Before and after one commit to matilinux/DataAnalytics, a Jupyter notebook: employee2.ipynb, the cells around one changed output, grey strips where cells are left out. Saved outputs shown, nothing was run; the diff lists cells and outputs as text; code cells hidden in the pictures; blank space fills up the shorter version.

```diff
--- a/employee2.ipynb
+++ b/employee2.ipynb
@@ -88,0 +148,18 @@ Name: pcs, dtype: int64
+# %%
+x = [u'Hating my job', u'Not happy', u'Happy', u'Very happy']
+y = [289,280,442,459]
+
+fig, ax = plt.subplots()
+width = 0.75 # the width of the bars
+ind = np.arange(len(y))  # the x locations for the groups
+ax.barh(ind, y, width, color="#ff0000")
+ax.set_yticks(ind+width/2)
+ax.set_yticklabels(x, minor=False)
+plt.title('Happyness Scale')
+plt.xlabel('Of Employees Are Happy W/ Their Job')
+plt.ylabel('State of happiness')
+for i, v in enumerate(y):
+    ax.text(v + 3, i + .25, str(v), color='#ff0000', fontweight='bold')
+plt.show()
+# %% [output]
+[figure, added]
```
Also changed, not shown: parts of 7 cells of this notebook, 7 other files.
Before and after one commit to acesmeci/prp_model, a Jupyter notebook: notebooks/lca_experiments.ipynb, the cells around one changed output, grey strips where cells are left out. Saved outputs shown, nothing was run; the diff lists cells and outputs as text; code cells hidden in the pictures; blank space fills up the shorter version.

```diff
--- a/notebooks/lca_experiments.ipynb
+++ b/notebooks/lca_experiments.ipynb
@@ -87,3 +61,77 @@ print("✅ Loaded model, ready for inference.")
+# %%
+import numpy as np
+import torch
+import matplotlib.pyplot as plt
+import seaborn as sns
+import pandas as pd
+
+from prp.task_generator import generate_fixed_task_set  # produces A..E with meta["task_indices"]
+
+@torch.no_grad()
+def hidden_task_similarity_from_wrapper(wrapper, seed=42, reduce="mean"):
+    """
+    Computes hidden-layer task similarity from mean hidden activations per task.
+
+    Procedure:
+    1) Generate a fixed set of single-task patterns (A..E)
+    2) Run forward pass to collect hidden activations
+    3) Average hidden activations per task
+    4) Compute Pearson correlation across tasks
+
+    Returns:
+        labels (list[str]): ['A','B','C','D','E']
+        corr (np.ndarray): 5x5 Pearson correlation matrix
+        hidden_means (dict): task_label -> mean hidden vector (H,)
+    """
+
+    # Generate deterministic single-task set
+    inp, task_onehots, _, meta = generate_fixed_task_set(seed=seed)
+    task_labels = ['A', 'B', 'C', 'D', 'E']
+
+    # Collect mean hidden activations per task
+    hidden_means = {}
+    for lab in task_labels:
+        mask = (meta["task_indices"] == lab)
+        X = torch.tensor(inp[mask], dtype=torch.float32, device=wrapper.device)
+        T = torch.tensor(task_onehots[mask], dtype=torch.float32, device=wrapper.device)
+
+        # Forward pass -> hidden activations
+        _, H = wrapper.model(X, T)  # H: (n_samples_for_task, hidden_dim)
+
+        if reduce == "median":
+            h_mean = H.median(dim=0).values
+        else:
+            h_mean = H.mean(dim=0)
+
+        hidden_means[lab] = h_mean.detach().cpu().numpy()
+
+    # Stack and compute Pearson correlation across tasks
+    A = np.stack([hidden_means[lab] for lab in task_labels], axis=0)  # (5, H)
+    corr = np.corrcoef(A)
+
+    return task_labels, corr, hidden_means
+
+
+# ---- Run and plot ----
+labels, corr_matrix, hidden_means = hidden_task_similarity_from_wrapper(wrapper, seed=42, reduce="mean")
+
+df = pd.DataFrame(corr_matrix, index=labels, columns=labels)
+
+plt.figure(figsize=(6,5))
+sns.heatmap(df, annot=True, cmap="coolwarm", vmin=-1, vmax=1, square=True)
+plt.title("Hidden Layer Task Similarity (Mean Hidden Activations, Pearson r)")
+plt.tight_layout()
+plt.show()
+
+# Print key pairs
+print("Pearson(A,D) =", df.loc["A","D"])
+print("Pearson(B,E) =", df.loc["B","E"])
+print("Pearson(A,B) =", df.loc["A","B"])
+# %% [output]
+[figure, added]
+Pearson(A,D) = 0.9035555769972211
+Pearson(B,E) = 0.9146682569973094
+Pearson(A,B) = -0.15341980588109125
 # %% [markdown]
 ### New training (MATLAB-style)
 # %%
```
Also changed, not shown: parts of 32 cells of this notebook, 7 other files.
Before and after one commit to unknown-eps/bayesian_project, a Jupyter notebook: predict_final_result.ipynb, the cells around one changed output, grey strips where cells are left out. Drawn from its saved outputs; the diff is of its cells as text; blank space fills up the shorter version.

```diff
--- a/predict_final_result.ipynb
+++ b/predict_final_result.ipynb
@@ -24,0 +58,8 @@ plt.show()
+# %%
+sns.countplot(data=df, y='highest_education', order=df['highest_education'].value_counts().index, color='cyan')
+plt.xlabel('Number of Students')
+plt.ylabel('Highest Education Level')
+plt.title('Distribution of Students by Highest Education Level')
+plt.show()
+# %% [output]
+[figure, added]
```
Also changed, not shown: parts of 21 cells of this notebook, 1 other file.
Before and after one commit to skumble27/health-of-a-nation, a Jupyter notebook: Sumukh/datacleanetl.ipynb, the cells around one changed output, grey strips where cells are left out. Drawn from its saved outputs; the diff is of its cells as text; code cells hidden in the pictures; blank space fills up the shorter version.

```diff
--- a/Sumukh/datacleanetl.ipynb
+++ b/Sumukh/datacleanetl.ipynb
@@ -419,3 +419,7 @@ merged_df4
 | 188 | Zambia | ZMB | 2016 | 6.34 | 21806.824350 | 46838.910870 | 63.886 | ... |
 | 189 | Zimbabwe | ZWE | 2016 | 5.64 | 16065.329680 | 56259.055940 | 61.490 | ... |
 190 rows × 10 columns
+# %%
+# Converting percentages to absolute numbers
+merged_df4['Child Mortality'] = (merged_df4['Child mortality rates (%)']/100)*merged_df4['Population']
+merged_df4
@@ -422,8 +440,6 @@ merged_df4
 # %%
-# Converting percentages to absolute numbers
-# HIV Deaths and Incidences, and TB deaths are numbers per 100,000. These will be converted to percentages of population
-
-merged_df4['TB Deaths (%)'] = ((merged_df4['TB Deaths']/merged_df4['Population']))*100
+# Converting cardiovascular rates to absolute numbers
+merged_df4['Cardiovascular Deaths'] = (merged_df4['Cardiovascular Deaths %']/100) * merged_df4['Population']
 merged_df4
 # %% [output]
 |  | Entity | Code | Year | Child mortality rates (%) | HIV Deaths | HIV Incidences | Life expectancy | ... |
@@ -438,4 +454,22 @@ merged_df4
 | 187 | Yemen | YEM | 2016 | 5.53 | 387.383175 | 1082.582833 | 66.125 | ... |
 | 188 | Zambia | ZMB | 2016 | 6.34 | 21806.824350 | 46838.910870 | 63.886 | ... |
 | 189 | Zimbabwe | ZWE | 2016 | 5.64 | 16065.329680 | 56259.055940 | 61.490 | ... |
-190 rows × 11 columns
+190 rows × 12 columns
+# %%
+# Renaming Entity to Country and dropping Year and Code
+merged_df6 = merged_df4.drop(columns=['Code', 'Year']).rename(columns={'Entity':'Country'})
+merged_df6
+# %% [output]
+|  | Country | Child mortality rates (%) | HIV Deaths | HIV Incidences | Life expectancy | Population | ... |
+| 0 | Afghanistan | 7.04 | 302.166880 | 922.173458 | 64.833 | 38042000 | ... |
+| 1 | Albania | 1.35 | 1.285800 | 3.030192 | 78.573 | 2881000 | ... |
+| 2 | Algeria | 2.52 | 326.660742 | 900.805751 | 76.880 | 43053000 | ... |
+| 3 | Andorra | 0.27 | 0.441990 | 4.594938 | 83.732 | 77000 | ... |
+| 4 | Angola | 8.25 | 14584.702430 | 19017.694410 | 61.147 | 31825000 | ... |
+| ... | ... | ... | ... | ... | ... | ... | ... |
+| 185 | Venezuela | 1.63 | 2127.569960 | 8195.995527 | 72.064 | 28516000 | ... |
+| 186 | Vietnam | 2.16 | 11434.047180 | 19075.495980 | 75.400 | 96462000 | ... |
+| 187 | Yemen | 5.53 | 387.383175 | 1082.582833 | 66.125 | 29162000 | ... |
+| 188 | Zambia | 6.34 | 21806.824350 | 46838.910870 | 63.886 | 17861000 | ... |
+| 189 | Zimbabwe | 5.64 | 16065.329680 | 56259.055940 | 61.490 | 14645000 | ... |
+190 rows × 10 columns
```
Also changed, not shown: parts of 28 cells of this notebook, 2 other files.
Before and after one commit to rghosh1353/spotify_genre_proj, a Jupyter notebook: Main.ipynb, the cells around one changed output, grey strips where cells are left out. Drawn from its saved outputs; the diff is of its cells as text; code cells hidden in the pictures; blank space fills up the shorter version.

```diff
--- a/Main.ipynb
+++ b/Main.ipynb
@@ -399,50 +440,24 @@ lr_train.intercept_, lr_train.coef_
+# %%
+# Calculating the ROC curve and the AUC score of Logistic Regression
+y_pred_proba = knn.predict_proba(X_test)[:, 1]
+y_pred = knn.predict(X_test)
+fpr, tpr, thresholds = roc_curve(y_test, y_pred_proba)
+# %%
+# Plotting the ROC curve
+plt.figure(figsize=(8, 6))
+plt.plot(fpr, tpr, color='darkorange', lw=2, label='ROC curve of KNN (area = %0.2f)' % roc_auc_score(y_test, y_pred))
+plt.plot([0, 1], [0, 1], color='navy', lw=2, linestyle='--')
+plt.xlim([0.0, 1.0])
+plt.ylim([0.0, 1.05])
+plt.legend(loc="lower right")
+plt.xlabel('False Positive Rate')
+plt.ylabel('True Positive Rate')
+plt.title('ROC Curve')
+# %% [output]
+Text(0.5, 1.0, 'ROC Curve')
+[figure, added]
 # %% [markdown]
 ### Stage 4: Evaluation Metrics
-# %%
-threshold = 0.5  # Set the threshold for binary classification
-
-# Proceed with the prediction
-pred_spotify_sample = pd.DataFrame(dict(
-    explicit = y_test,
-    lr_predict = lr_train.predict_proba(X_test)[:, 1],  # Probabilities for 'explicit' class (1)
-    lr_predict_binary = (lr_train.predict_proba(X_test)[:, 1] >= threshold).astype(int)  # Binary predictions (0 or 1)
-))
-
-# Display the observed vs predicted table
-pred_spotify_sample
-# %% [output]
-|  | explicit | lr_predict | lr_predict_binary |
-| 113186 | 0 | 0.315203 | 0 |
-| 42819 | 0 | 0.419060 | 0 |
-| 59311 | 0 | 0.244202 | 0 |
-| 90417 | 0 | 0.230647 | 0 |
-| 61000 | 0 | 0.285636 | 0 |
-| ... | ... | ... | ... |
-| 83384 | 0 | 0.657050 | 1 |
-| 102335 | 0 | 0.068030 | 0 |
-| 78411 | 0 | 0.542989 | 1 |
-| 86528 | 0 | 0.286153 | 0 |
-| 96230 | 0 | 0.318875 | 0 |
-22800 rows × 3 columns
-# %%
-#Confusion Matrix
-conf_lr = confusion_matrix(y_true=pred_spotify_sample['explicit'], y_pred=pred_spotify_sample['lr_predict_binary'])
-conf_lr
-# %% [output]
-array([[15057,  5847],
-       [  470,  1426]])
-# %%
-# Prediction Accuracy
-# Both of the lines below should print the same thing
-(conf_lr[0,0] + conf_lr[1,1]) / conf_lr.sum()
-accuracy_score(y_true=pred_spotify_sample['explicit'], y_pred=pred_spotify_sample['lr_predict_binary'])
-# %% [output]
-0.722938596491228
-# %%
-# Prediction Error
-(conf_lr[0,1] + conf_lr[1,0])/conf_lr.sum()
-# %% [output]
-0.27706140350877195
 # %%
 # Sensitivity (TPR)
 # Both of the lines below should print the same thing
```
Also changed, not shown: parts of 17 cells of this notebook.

Your objective ::
Each line holding the word "rates" must be pulled from the records.

Answer box ::
+merged_df4['Child Mortality'] = (merged_df4['Child mortality rates (%)']/100)*merged_df4['Population']
+# Converting cardiovascular rates to absolute numbers
 |  | Entity | Code | Year | Child mortality rates (%) | HIV Deaths | HIV Incidences | Life expectancy | ... |
+|  | Country | Child mortality rates (%) | HIV Deaths | HIV Incidences | Life expectancy | Population | ... |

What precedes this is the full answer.